# About this task
After locating the line with "customer, dishes-to-serve for waiter, menu builder for manager." in the data that follows, return it and every later line exactly, up to and including the line with "### 3. Management".

· · ·

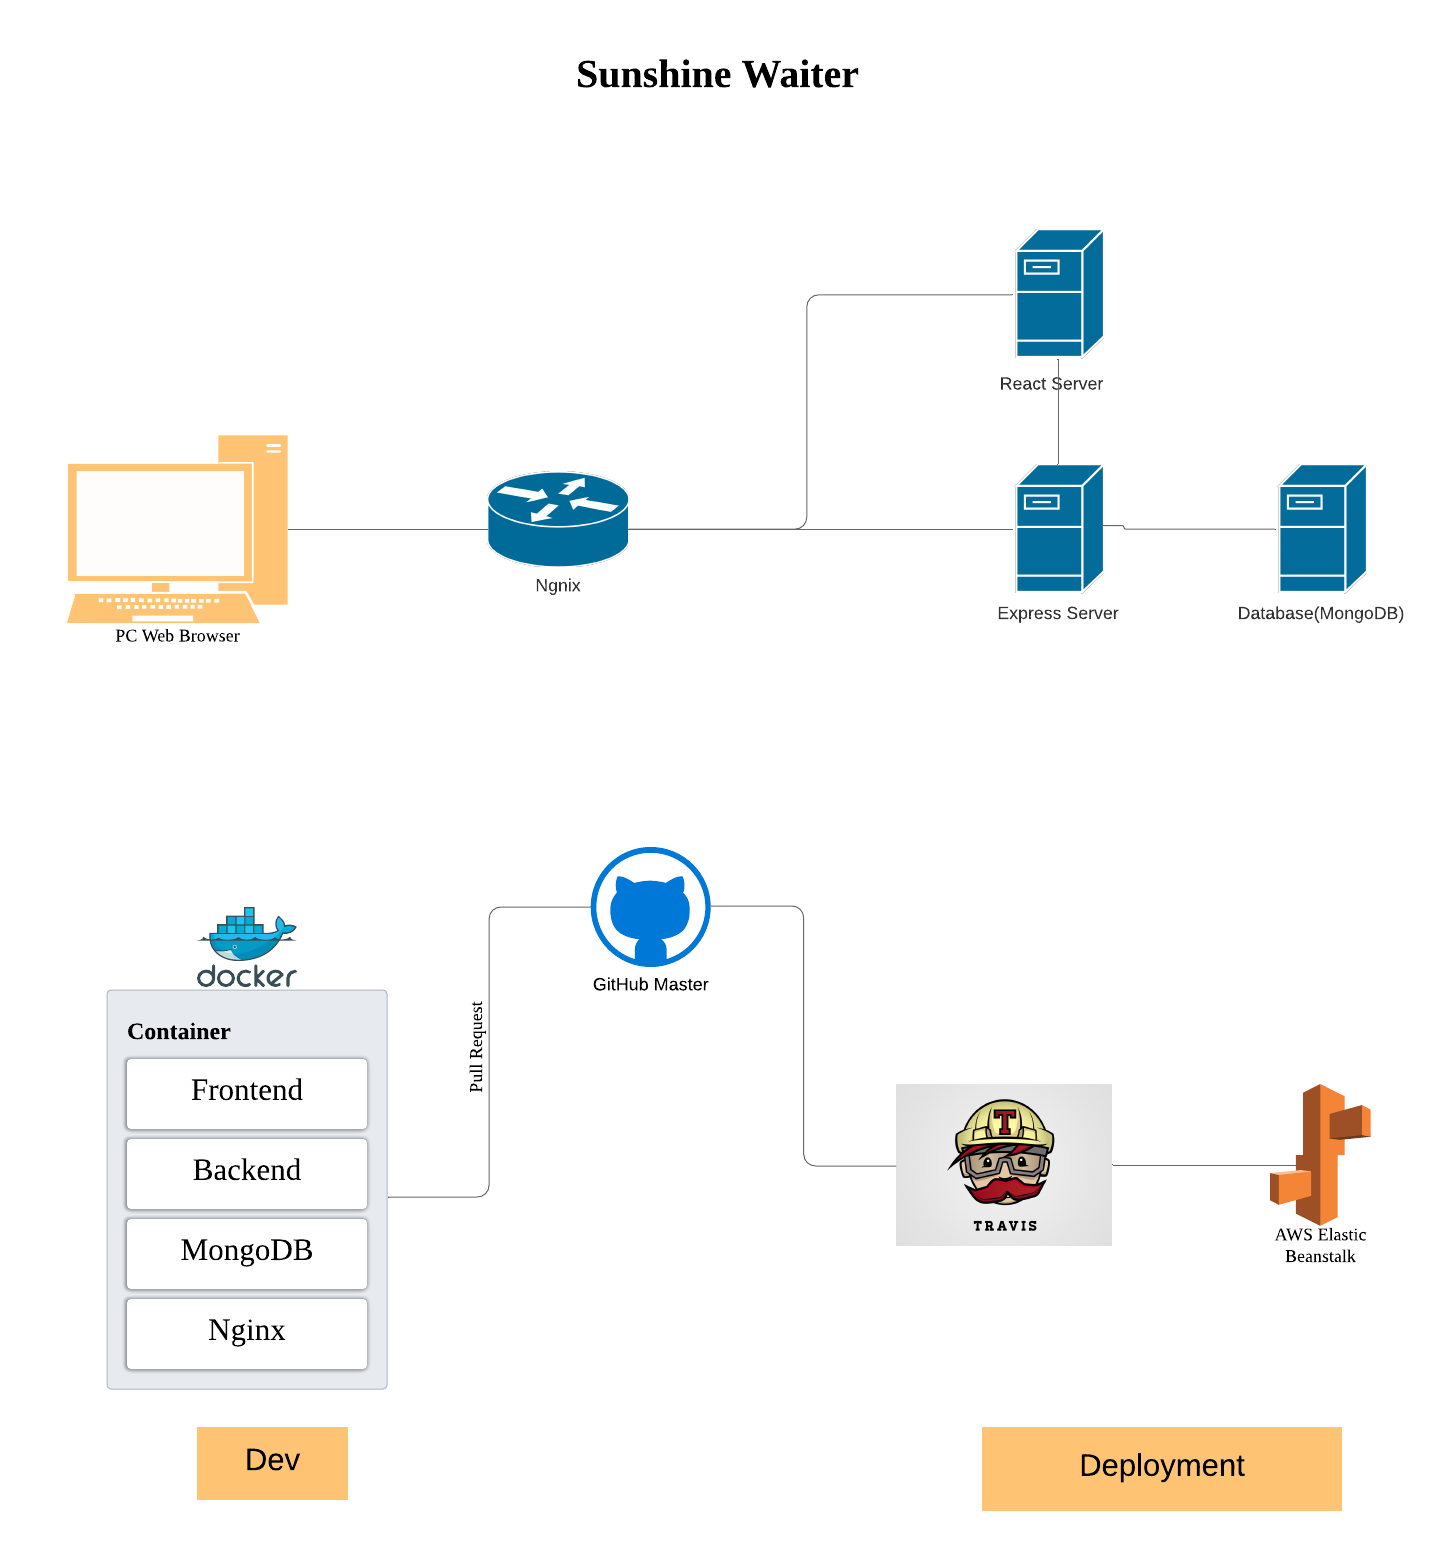
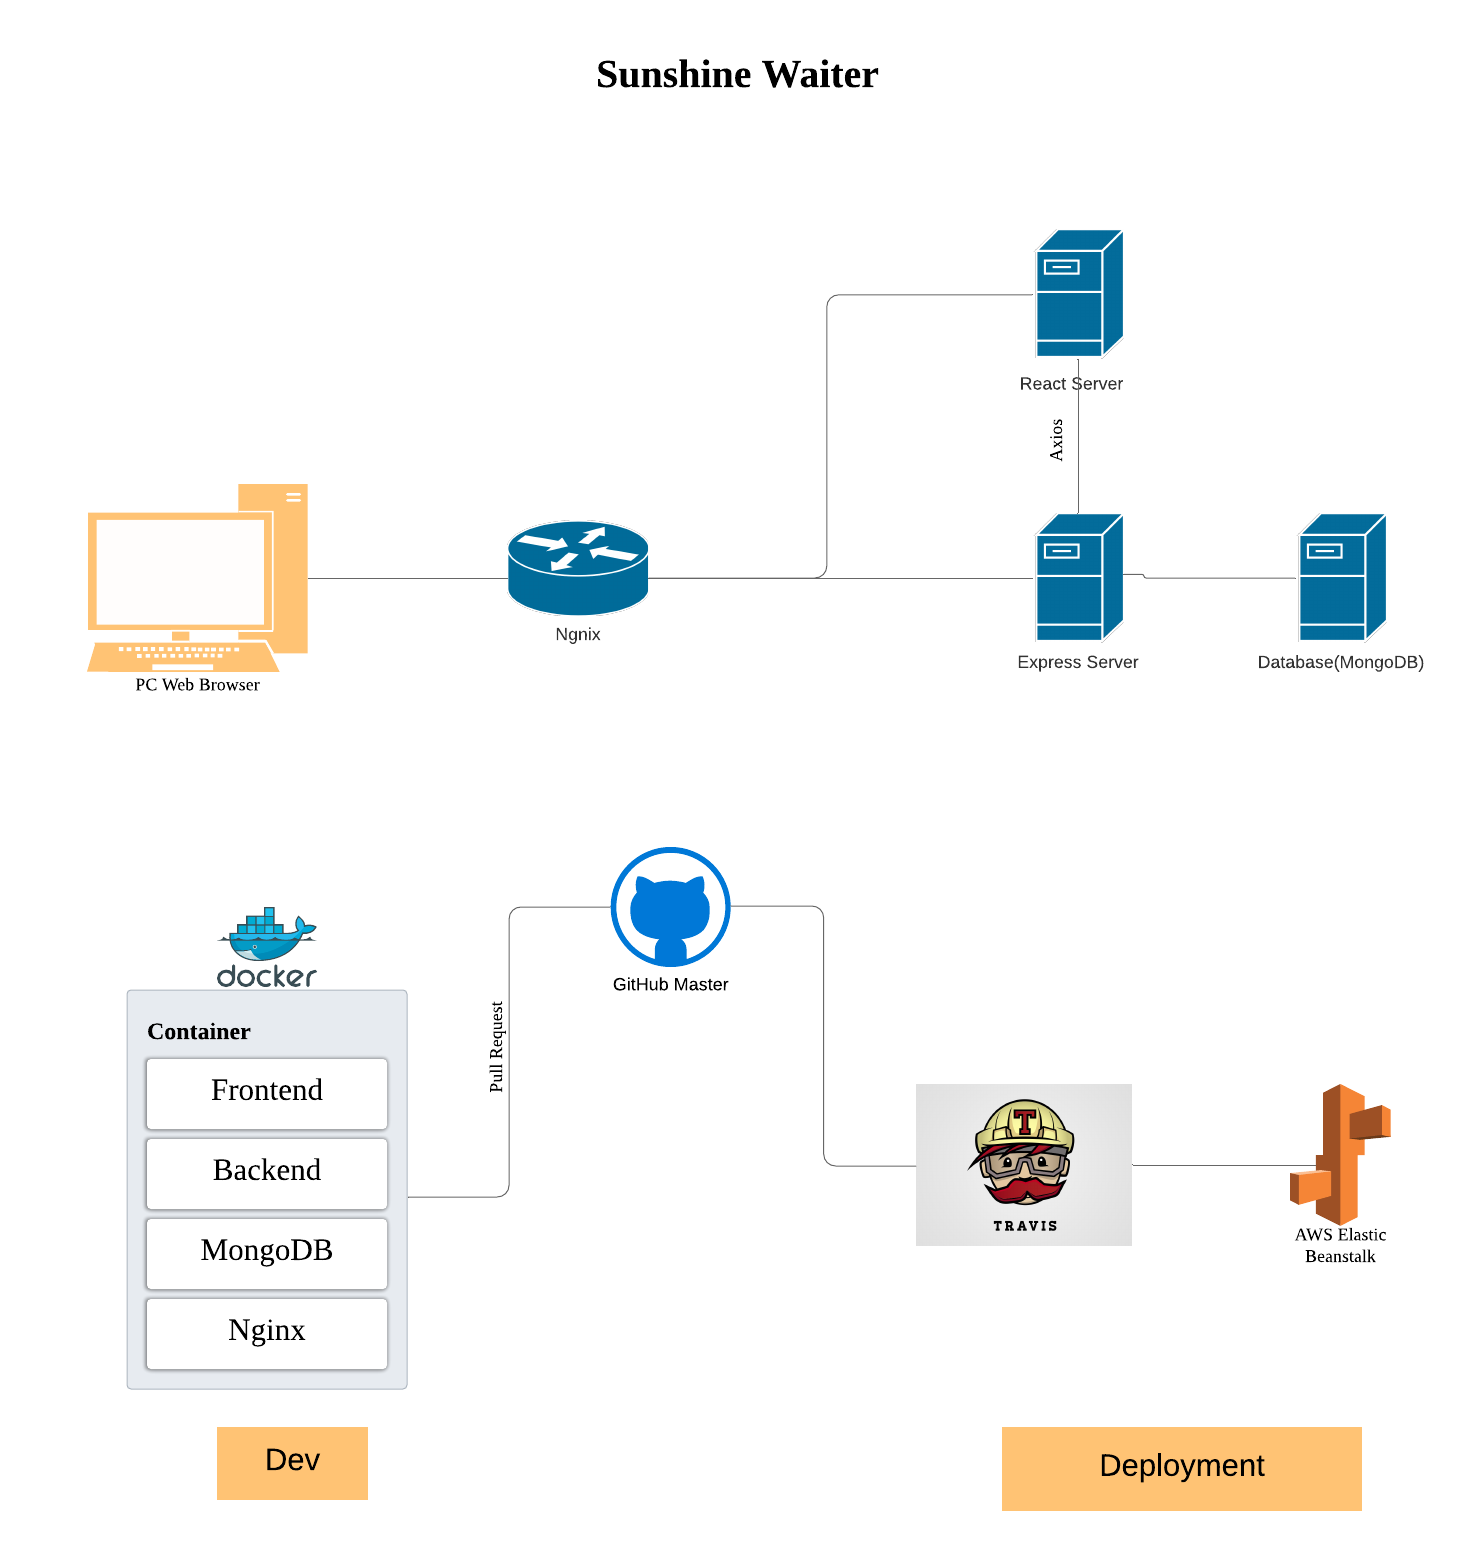
Update proposal

diff --git a/system_design/proposal.md b/system_design/proposal.md
@@ -30,7 +30,7 @@ The app is designed specifically for Mcdonald's customers. Other restaurant mana
 
 ### 3. MenuDrive
 
-This website provides a service that can transfer your traditional menu into an interactive online menu by just sending them the pictures, so No HTML or programming knowledge is required. Once the system is implemented into your restaurant, it can handle multiple order types like a pickup, delivery, curbside and dine-in.
+This website provides a service that can transfer your traditional menu into an interactive online menu by just sending them the pictures, so no HTML or programming knowledge is required. Once the system is implemented into your restaurant, it can handle multiple order types like a pickup, delivery, curbside and dine-in.
 
 **Drawbacks:**
 Every customer who wants to order something has to sign in with his/her e-mail or other social accounts. So on the side of customers, their personal information might be used for marketing promotions like advertising and customers may also find it cumbersome because sometimes they just want a fast meal ("Why do I have to sign in just for a hot dog?").
@@ -46,19 +46,19 @@ High pricing. Same potential problems as MenuDrive.
 
 ## Purpose of the system and features
 
-When people go out for a meal, sometimes they need to wait for a long time to place order in peak time. Too long waiting time may make them feel frustrated and unhappy. In order to control the waiting time, the restuarant has to employee more waiters , which will increase the financial burden.
+When people go out for a meal, sometimes they need to wait for a long time to place order in peak time. Too long waiting time may make them feel frustrated and unhappy. In order to control the waiting time, the restuarant has to hire more waiters, which will increase the financial burden.
 
-Therefore, our product "waiter" is proposed to address these issues.we are aiming to create a useful system that benefits both customer and resturant.
+Therefore, our product "waiter" is proposed to address these issues as well as the drawbacks mentioned above in the existing competitors. we are aiming to create a useful and easy-to-use ordering system that benefits both customer and resturant.
 
-For customers, our system provides functions of placing orders online and requesting assistance from a waiter.
+For customers, our system provides functions of placing orders online and requesting assistance from a waiter without registration.
 
 For restuarant, our product provides different **pages** according to different roles including waiter, kitchen staff and mananger, which is as following:
 
-1. The page for waiter allows them to get request from customer and mark as completed once it is dealed with.Besides, it allows them to deal with the prepared order from kitchen and serve it to customer.
+1. The page for waiter allows to get request from customer and mark as completed once it is hanlded. Besides, it allows them to deal with the prepared order from kitchen and serve it to customer.
 2. The page for kitchen provides kitchen staff a time-sorted list of customer orders and allow them to mark an order item as prepared once it is ready for serving.
-3. The page for manager allow them to create ,update,delete menu. With an easy menu tool, the manager can quickly add items to site complete with high resolution images,description,pricing, category and more. And also, the manager can update the order of menu items or categories.
+3. The page for manager allows to create, update, delete menu. With a menu editting tool, the manager can easily and quickly add items to site completing with high resolution images, description, pricing, category and more. And also, the manager can update the sequence of menu items or categories.
 
-During the brainstorming, we think of many other functions, including payment and marketing analysis. Due to the relative complicated implementation and time limitation, we decide to let customers go to the front counter to pay instead of paying online. Besides, the marketing analysis includes data collection and analysis, which is relative time-consuming. Therefore, this part is out of our scope.
+During the brainstorming, we think of many other features, including payment and marketing analysis. Due to the relative complicated implementation and time limitation, we decide to let customers go to the front counter to pay instead of paying online. Besides, the marketing analysis includes data collection and analysis, which is relative time-consuming. Therefore, this part is out of our scope.
 
 ## Epics
 
@@ -67,23 +67,39 @@ In this project, we have four main epics including basic, core , management and 
 
 ### 1. Basics
 
-As basic part of our application, we will realize two main functions: adminstration and authentication, menu presentation.
+As basic part of our application, we will realize two main functions: adminstration and authentication for the resturant side, menu presentation.
 
 ### 2. Core
 
-After defining the main structure, we will set up 4 main functions: dishes-to-cook for kitchen, place order for customer,dishes-to-serve for waiter, menu builder for manager.
+After defining the main structure, we will set up 4 main functions: dishes-to-cook for kitchen, order placing for customer, dishes-to-serve for waiter, menu builder for manager.
 
 ### 3. Management
 
-After finishing the main body of the system, this epic will add three functions: assistance request between customer and waiter,orderers management for manager,dashboard for manager.
+After finishing the main body of the system, this epic will add three functions: assistance request from customer, orders management and dashboard for manager.
 
 ### 4. Analysis
 
-This epic will analyse the order data to arrange work schedule more suitabley and have a reasonable recuritment plan.
+This epic will analyse the order data to arrange work schedule more effectively and reasonably, and have a reasonable recuritment plan.
 
 ## Software architecture
 
 ![](proposal.assets/Softeware_Architecture.png)
+
+### Overview of this application
+
+This high level of this application is quite straightforward. We use nginx to route the requests from browser to React server or Express server, and use axios to make the http request and handle the CRUD operations. MongoDB is used as the database to store all the data due to its convenience and non-relational property.
+
+### Workflow of Development and Deployment
+
+-   The developement phase
+
+We will follow the industrial workflow using github to host all our codes and use pull request to push our work to the master to avoid our master being contaminated.
+
+All coding work will be run in the docker image to ease the running of the developing environment.
+
+-   The deployment phase
+
+This application will be hosted on AWS Elastic Beanstalk. We use travis CI to build projects and integrate service between github and AWS EB.
 
 ## Service design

· · ·

# Exercise output
+After defining the main structure, we will set up 4 main functions: dishes-to-cook for kitchen, order placing for customer, dishes-to-serve for waiter, menu builder for manager.
 
 ### 3. Management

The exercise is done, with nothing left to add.